Half of new dads in the UK do not take their full two weeks statutory paternity leave because of financial pressures forcing them to work. This number increases to three quarters of fathers as you move down the income brackets.
The current statutory paternity pay is set at £138.18 per week or 90% of average weekly earnings, whichever is less. This is just a quarter of the average weekly wage for full-time male employees, and over half the weekly wage for a worker earning the National Minimum Wage for a 40 hour week.
Getting ahead in today’s world is difficult for young workers, and not just those fresh out of university, but also workers from anywhere between 20-35 years of age. They struggle to get promoted at a time when people are putting off retirement; they struggle to earn a fair wage at a time when the rise of low pay and zero-hour contracts seeks to destabilise the concept of meritocracy; they struggle to live the family dream and buy their own property and car, both of which require substantial deposits and surplus wage for the purposes of saving. So how are they expected to take time off work if it results in a loss in earnings at a time when they are struggling to save? As a consequence, the seminal life events are being postponed rather than enjoyed.

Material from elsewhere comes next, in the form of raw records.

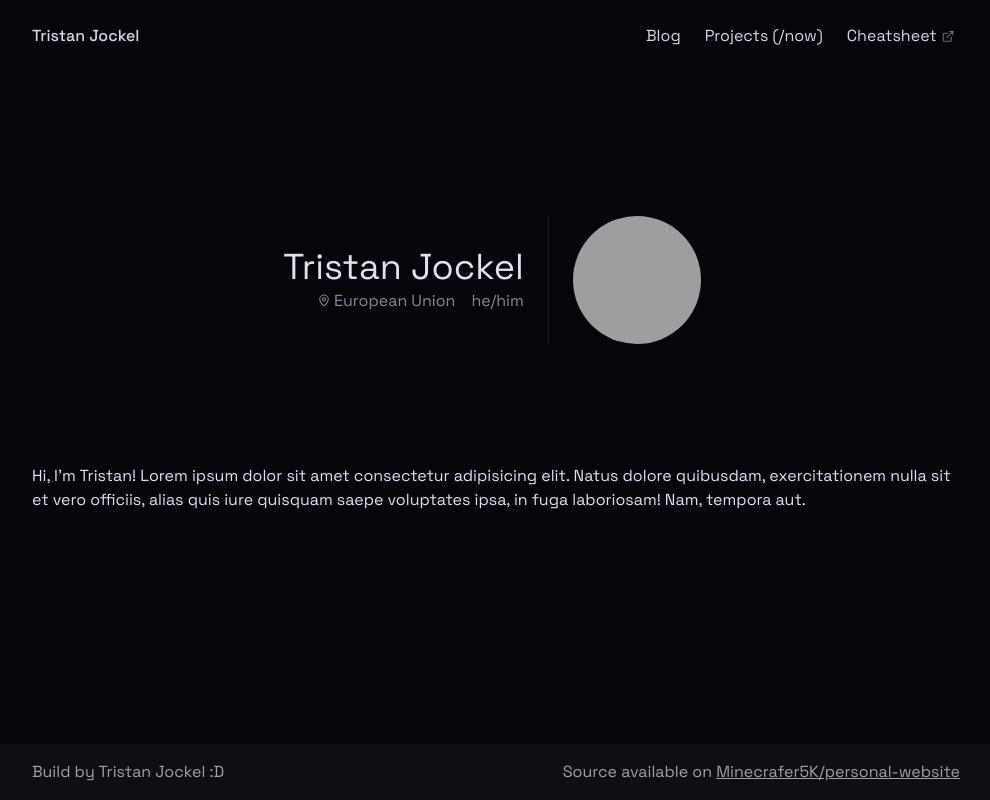
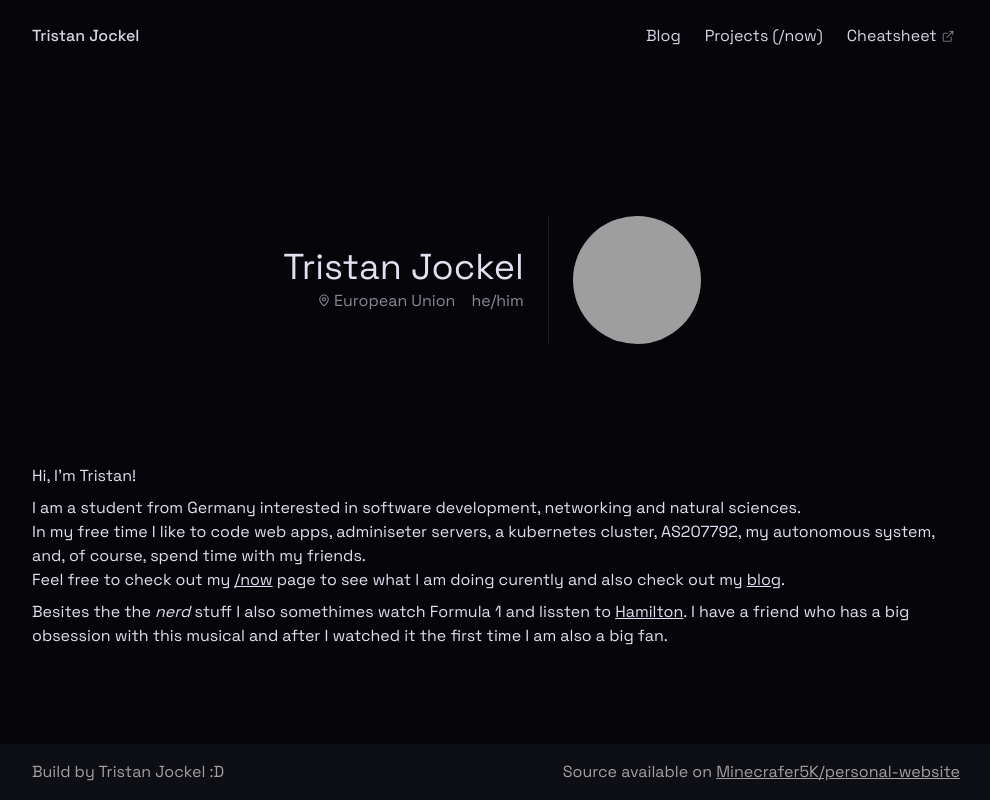
Before and after one commit to tristaanjodsalz/personal-website, a Next.js app: page / in a window 1280 px wide. Shown: the whole page, without its empty margins (144-1134 px from the left). Built offline with nearby package versions, Linux system fonts and the light colour scheme; grey boxes are pictures that could not be loaded.

Commit message:
content(home): finally added some content to the main page

```diff
--- a/src/app/page.tsx
+++ b/src/app/page.tsx
@@ -1,5 +1,7 @@
 import { MapPin } from "lucide-react";
 import Image from "next/image";
+import Link from "tristanjockel/components/link";
+import { Text } from "tristanjockel/components/text";
 
 export default function HomePage() {
   return (
@@ -26,15 +28,37 @@ export default function HomePage() {
         />
       </div>
       <div className="flex flex-col justify-center sm:flex-row">
-        <main>
-          <p>
-            Hi, I'm Tristan! Lorem ipsum dolor sit amet consectetur adipisicing
-            elit. Natus dolore quibusdam, exercitationem nulla sit et vero
-            officiis, alias quis iure quisquam saepe voluptates ipsa, in fuga
-            laboriosam! Nam, tempora aut.
-          </p>
-        </main>
+        <Main />
       </div>
     </>
   );
 }
+
+function Main() {
+  return (
+    <main className="w-full">
+      <Text>Hi, I'm Tristan!</Text>
+      <Text>
+        I am a student from Germany interested in software development,
+        networking and natural sciences.
+        <br />
+        In my free time I like to code web apps, adminiseter servers, a
+        kubernetes cluster, AS207792, my autonomous system, and, of course,
+        spend time with my friends.
+        <br />
+        Feel free to check out my <Link href="/now">/now</Link> page to see what
+        I am doing curently and also check out my <Link href="/blog">blog</Link>
+        .
+      </Text>
+      <Text>
+        Besites the the <span className="italic">nerd</span> stuff I also
+        somethimes watch Formula 1 and lissten to{" "}
+        <Link href="https://music.apple.com/de/album/hamilton-an-american-musical-original-broadway-cast/1025210938">
+          Hamilton
+        </Link>
+        . I have a friend who has a big obsession with this musical and after I
+        watched it the first time I am also a big fan.
+      </Text>
+    </main>
+  );
+}
```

An olive branch to young workers came this week in the form of Ed Milliband’s promise that a future Labour government would double the amount of paid paternity leave available to new fathers by more than £120 a week to £260. This would enable fathers to spend more time with their new born children and show support to the mother during a happy – but sleep deprived – time as the new family learn to turn their attention on their new arrival.
Undoubtedly it is positive news for employees, as well as employers, who are absolved of any responsibility for improving their support for new fathers. Yet is it all realistic? Firstly a lot depends on whether Labour will achieve election this year, but also a lot depends on the take up from new fathers and if the rules of eligibility aren’t tampered with.
Labour’s announcement comes on the same week the TUC released analysis showing that 40% of working dads with a child under the age of one are ineligible for the new Shared Parental Leave initiative because their partner is not in paid work or are self-employed. The TUC raises fresh doubt on the effectiveness of the new Shared Parental Leave initiative, as well as the take up, at a time when the rights for new fathers is under the spotlight.